• _EXERCISE_:
The records beneath should be printed exactly, and the pictures are to be left out.

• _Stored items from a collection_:
+-------+
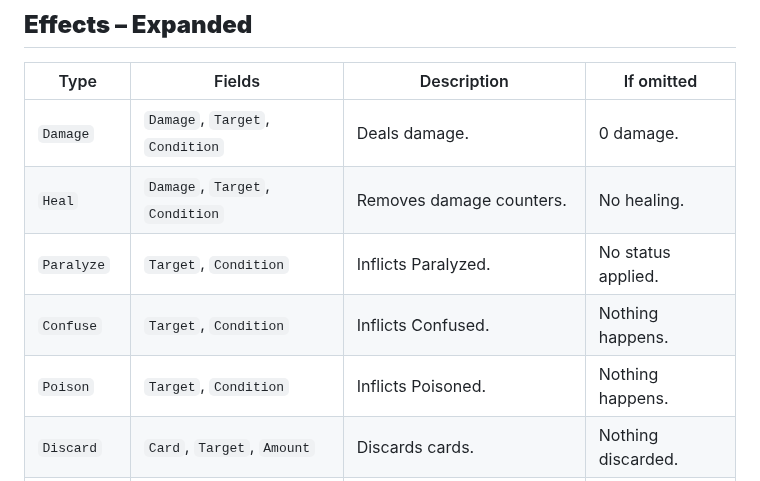
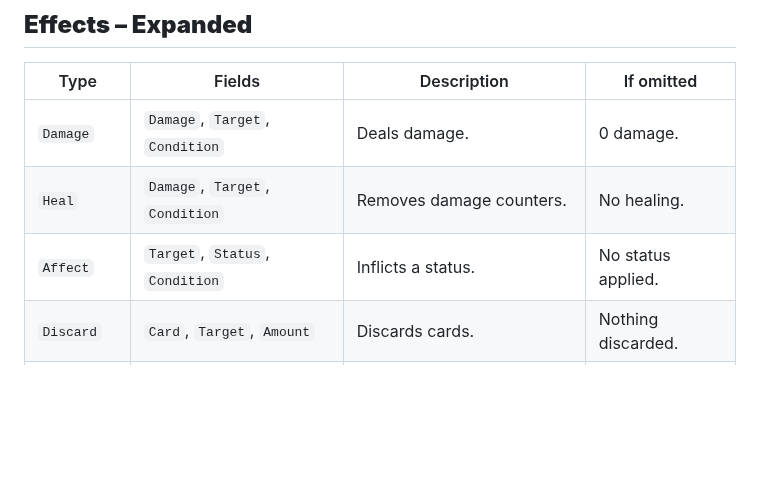
Before and after one commit to MiniKielbyM/monomon, a Markdown page: JSON Syntax.md, the part around the change. Drawn GitHub-style; blank space fills up the shorter version.

Commit message:
fixed affect effect

```diff
--- a/JSON Syntax.md
+++ b/JSON Syntax.md
@@ -178,9 +178,7 @@ Cards are grouped by type (`Pokemon` in this example).
 | ------------ | --------------------------------------------------- | -------------------------------------- | ----------------------|
 | `Damage`     | `Damage`, `Target`, `Condition`                     | Deals damage.                          | 0 damage.             |
 | `Heal`       | `Damage`, `Target`, `Condition`                     | Removes damage counters.               | No healing.           |
-| `Paralyze`   | `Target`, `Condition`                               | Inflicts Paralyzed.                    | No status applied.    |
-| `Confuse`    | `Target`, `Condition`                               | Inflicts Confused.                     | Nothing happens.      |
-| `Poison`     | `Target`, `Condition`                               | Inflicts Poisoned.                     | Nothing happens.      |
+| `Affect`     | `Target`, `Status`, `Condition`                     | Inflicts a status.                     | No status applied.    |
 | `Discard`    | `Card`, `Target`, `Amount`                          | Discards cards.                        | Nothing discarded.    |
 | `Attach`     | `Card`, `EnergyType`, `From`, `Target`, `Condition` | Attaches Energy cards.                 | No attachment.        |
 | `Draw`       | `Amount`, `Target`, `Condition`                     | Player draws cards.                    | No cards drawn.       |
```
+-------+
• _RESPONSE BELOW_:
Before and after one commit to MiniKielbyM/monomon, a Markdown page: JSON Syntax.md, the part around the change. Drawn GitHub-style; blank space fills up the shorter version.

Commit message:
fixed affect effect

```diff
--- a/JSON Syntax.md
+++ b/JSON Syntax.md
@@ -178,9 +178,7 @@ Cards are grouped by type (`Pokemon` in this example).
 | ------------ | --------------------------------------------------- | -------------------------------------- | ----------------------|
 | `Damage`     | `Damage`, `Target`, `Condition`                     | Deals damage.                          | 0 damage.             |
 | `Heal`       | `Damage`, `Target`, `Condition`                     | Removes damage counters.               | No healing.           |
-| `Paralyze`   | `Target`, `Condition`                               | Inflicts Paralyzed.                    | No status applied.    |
-| `Confuse`    | `Target`, `Condition`                               | Inflicts Confused.                     | Nothing happens.      |
-| `Poison`     | `Target`, `Condition`                               | Inflicts Poisoned.                     | Nothing happens.      |
+| `Affect`     | `Target`, `Status`, `Condition`                     | Inflicts a status.                     | No status applied.    |
 | `Discard`    | `Card`, `Target`, `Amount`                          | Discards cards.                        | Nothing discarded.    |
 | `Attach`     | `Card`, `EnergyType`, `From`, `Target`, `Condition` | Attaches Energy cards.                 | No attachment.        |
 | `Draw`       | `Amount`, `Target`, `Condition`                     | Player draws cards.                    | No cards drawn.       |
```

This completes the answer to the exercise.